The OSMA recommendations were made public the day before the Department of Health meeting to discuss the rule governing the medical cannabis program. According to OSMA president Dr. Jean Hausheer, “The majority of Oklahomans do not want dispensaries on every corner or strip mall.”
And now legal conflict over the law seems inevitable, as the Department of Health, governed by the Board of Health, has accepted two of the three OSMA recommendations. The board added two provisions to an emergency draft of rules governing the medical cannabis program, one to prohibit the sale of all smokable forms of cannabis, and one requiring a pharmacist on staff at all dispensary locations.
The decision, which will severely limit patients’ options and create a major hurdle for those hoping to open dispensaries, was immediately met with criticism for essentially going against the will of the people – and possibly violating SQ 788. The ACLU of Oklahoma has promised to mount a legal challenge against the rules. Executive Director Ryan Kiesel tweeted “In banning all smokeable(sic) forms of medical cannabis in Oklahoma, the Oklahoma Health Department just guaranteed litigation. This is completely inconsistent with #SQ788 & a responsible medical cannabis program.”
In a statement released by New Health Solutions Oklahoma, a medical cannabis trade organization, NHSO Executive Director Budd Scott blasted the decision, and called on the Governor to reject the added rules.

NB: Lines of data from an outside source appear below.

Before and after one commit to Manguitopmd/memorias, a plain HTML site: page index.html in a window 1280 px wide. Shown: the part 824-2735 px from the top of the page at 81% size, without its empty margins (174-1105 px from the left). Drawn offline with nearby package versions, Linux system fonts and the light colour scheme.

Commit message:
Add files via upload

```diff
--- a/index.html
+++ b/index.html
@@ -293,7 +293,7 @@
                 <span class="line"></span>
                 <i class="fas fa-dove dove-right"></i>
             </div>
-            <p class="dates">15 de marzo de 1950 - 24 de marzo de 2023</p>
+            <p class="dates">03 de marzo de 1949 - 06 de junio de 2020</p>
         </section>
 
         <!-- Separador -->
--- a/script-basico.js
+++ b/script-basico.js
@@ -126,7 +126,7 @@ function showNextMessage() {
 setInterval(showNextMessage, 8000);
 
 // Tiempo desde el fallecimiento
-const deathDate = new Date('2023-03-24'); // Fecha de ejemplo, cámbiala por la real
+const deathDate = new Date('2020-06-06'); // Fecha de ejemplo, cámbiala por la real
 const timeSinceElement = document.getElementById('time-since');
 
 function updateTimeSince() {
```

“The unelected members of the Oklahoma Board of Health have decided their opinions about medical cannabis are more important than the opinions of over half a million voters,” said Scott. “Their actions today are an insult to our democratic institutions. We are asking Governor Mary Fallin to do the right thing and reject these additional rules. If she fails to do so, we are asking every legislator, regardless of how they feel about medical cannabis, to come to the Capitol in a special session and restore the rule of law and the will of the voters.
“This is an attempt to kneecap the program, not a good-faith effort to implement it safely. The Board’s regulations are so overly broad that most medical cannabis products available in other states would be illegal in Oklahoma. Furthermore, the requirement to put a pharmacist in every dispensary will be financially impossible to comply with except for a limited number of dispensaries owned by pharmacists. The Board has essentially just handed control of an entire industry to one special interest group. This is not only inappropriate; it is borderline corrupt.”

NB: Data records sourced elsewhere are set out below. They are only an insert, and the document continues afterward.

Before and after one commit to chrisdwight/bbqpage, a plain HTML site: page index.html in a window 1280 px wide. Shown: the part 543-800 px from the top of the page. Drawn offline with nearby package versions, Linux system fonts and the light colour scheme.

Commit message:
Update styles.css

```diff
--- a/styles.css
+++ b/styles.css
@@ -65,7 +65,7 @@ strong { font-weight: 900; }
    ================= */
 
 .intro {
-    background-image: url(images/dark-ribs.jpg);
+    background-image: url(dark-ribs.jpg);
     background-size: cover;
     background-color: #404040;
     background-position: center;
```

The prohibition on smokable cannabis currently only applies to dispensaries. The new rules don’t interfere with licensed patients’ right to cultivate their own cannabis at home, even if it is for smoking. But obviously if the ban is upheld, it will seriously hinder the development of the medical cannabis industry in the state.